We now know that certain lawyers at the Office of Legal Counsel (OLC) of the Bush Justice Department — such as Deputy OLC attorney John Yoo — at the very least stretched ethical responsibilities by rendering opinions that waterboarding and other harsh interrogation techniques did not violate the plain language of the 1994 Anti-Torture Act defining torture. These opinions were so stretched that within a few years, subsequent leadership of Justice’s OLC in effect repudiated Mr. Yoo’s memoranda.
(There are many people who believe Yoo’s work was heavily influenced, if not driven, by pressures from then-Vice President Dick Cheney and his powerful and domineering counsel and chief of staff, David Addington.)
Panetta, however, has pointed out that the CIA and its interrogators had a right to rely in good faith on these opinions when they conducted their interrogations. Obama and Holder agree with him on this. But Panetta also questions whether it is fair to re-investigate the very same cases that career DOJ prosecutors had looked at carefully and declined to proceed on, including those from the respected Northern District of Virginia U.S. Attorney’s office. That argument is a closer call.
Look at the issue from Holder’s perspective. Thanks to Yoo and others, the Justice Department carried a serious ethical cloud when Holder and his team arrived to take over in January 2009. Therefore, he and his team have a right to second-guess some of the judgments that were made, especially decisions not to prosecute apparent instances of torture that were split or questionable or where new evidence has been uncovered.
Take, for example, one of the cases recently reported in The Washington Post where the non-prosecution decision could well have troubled Holder and his team. It involved the death of a detainee in a CIA facility north of Kabul, Afghanistan, known as the “Salt Pit.”

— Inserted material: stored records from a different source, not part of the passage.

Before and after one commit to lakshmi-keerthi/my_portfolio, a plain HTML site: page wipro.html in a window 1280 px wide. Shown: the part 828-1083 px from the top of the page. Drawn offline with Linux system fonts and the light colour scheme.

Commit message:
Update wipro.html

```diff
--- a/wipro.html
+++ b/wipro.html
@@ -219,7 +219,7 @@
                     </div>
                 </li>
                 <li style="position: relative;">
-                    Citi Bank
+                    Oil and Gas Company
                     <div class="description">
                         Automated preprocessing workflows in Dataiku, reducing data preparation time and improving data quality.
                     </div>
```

The man allegedly was beaten and chained to a concrete floor overnight without blankets. He died during the night. The cause of death was never determined. But the Post reported that the decision not to prosecute the interrogators was, at least in part, based on the legalistic interpretation that the Afghan prison was outside the reach of U.S. law, even though the CIA funded it and vetted its home-country guards; and that the actual “cause” of death couldn’t be clearly proven (i.e., did he die from injuries before he was interrogated and left overnight to freeze?).
It is valid for Holder to second-guess such a discretionary decision not to prosecute. In fact, many of these non-prosecution cases were not unanimous; reportedly, individual prosecutors wrote memos justifying their recommendations pro and con.

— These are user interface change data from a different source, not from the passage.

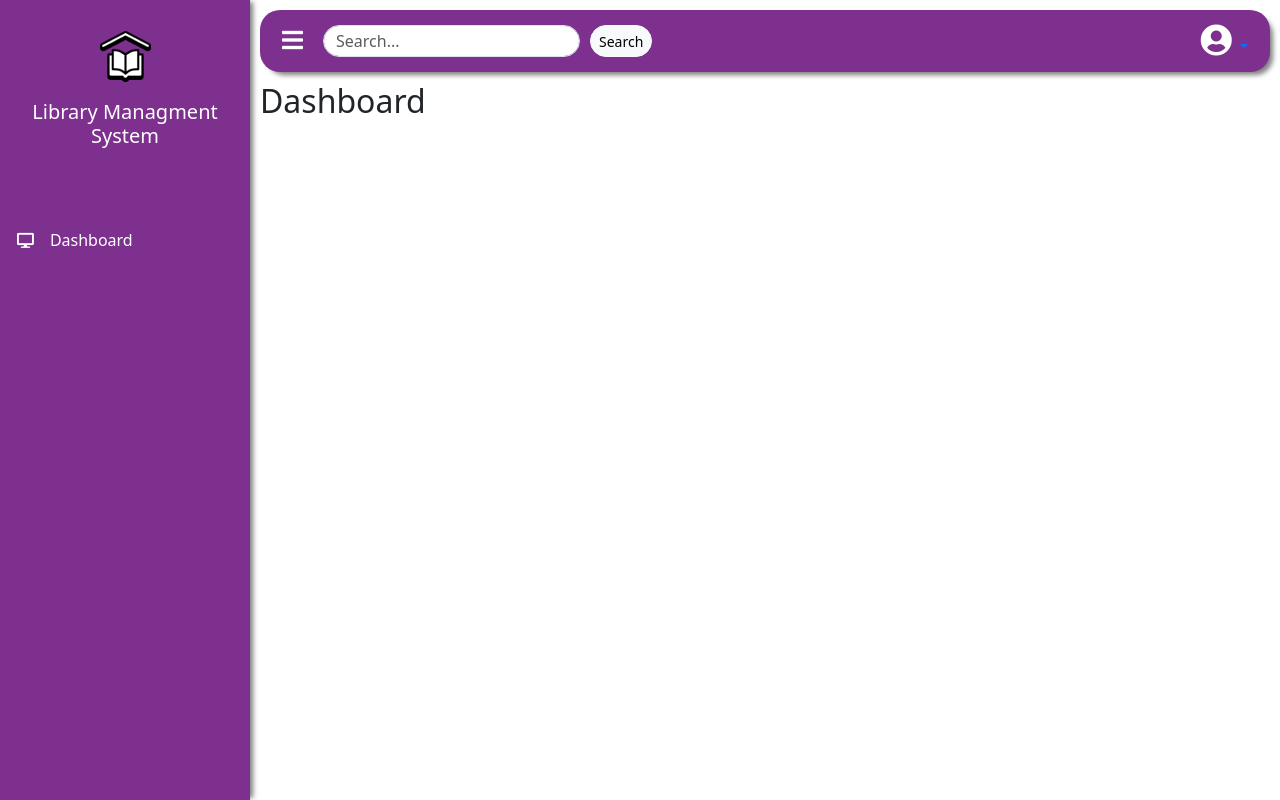
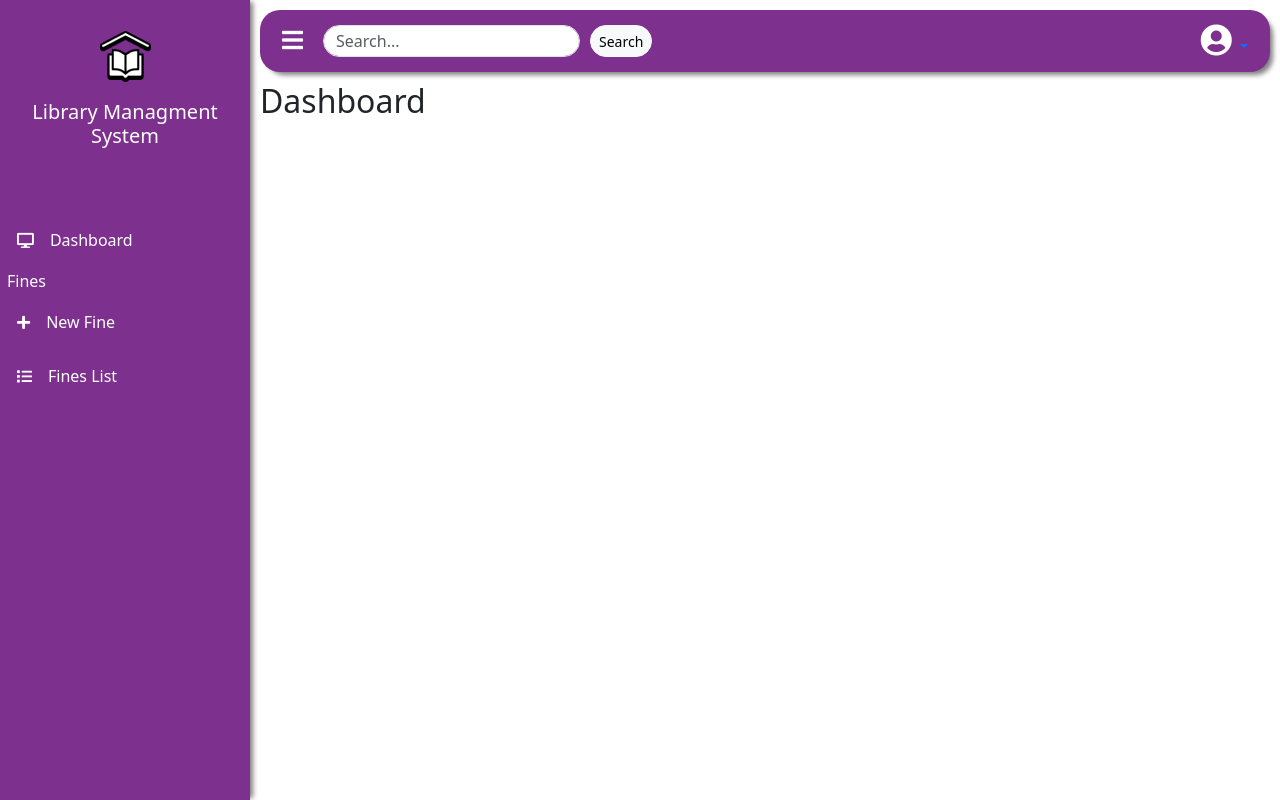
Before and after one commit to KasunUdayanga/library-management-system, a PHP site: page / in a window 1280 px wide. Run offline with PHP 8.4, Linux system fonts and the light colour scheme.

Commit message:
dashboard fine add and fine list icon

```diff
--- a/index.php
+++ b/index.php
@@ -28,6 +28,20 @@
         <li class="nav-item" style="margin-top: 40px;">
           <a href="#" class="nav-link text-white" onclick="loadDashboard()">
             <i class="fa fa-desktop"></i><span class="fs-6 ms-3 d-sm-inline">Dashboard</span>
+          </a>
+        </li>
+
+        <li class="menu-header">Fines</li>
+        <li class="nav-item">
+          <a href="#" class="nav-link text-white" onclick="addFine()">
+            <i class="fa fa-plus"></i><span class="fs-6 ms-3 d-sm-inline">New Fine</span>
+          </a>
+        </li>
+
+
+        <li class="nav-item">
+          <a href="#" class="nav-link text-white" onclick="loadFineList()">
+            <i class="fa fa-list"></i><span class="fs-6 ms-3 d-sm-inline">Fines List</span>
           </a>
         </li>
 
```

But the significance of Holder’s decision to appoint a special prosecutor reporting to the DOJ, John H. Durham, can easily be overplayed. In fact, the decision is actually nothing more than a “preliminary” investigation as to whether to investigate. As the attorney general explained when he announced his decision, “neither the opening of a preliminary review nor, if evidence warrants it, the commencement of a full investigation means that charges necessarily will follow.”
In the final analysis, if there is sufficient evidence to show that a CIA interrogator knowingly violated the legal parameters he was given in conducting interrogations, both Panetta and Holder agree he or she should be prosecuted. But if he or she did rely in good faith and acted within the parameters, there should be no prosecution. Both of them and President Obama agree on that — and so should everyone else.
Now we all need to be patient to see what the facts and the law dictate and to trust Eric HolderEric H. HolderDem rep: Jim Crow's 'nieces and nephews' are in the White House Obama to attend Pittsburgh Steelers owner's funeral Ex-Uber employee who spurred sexual harassment probe to lead new publication MORE to do the right thing — which I am certain he will.
Davis, a Washington lawyer and former special counsel to President Clinton from 1996-98, served as a member of President George W. Bush’s Privacy and Civil Liberties Oversight Board in 2005-06. He is the author of Scandal: How ‘Gotcha’ Politics is Destroying America.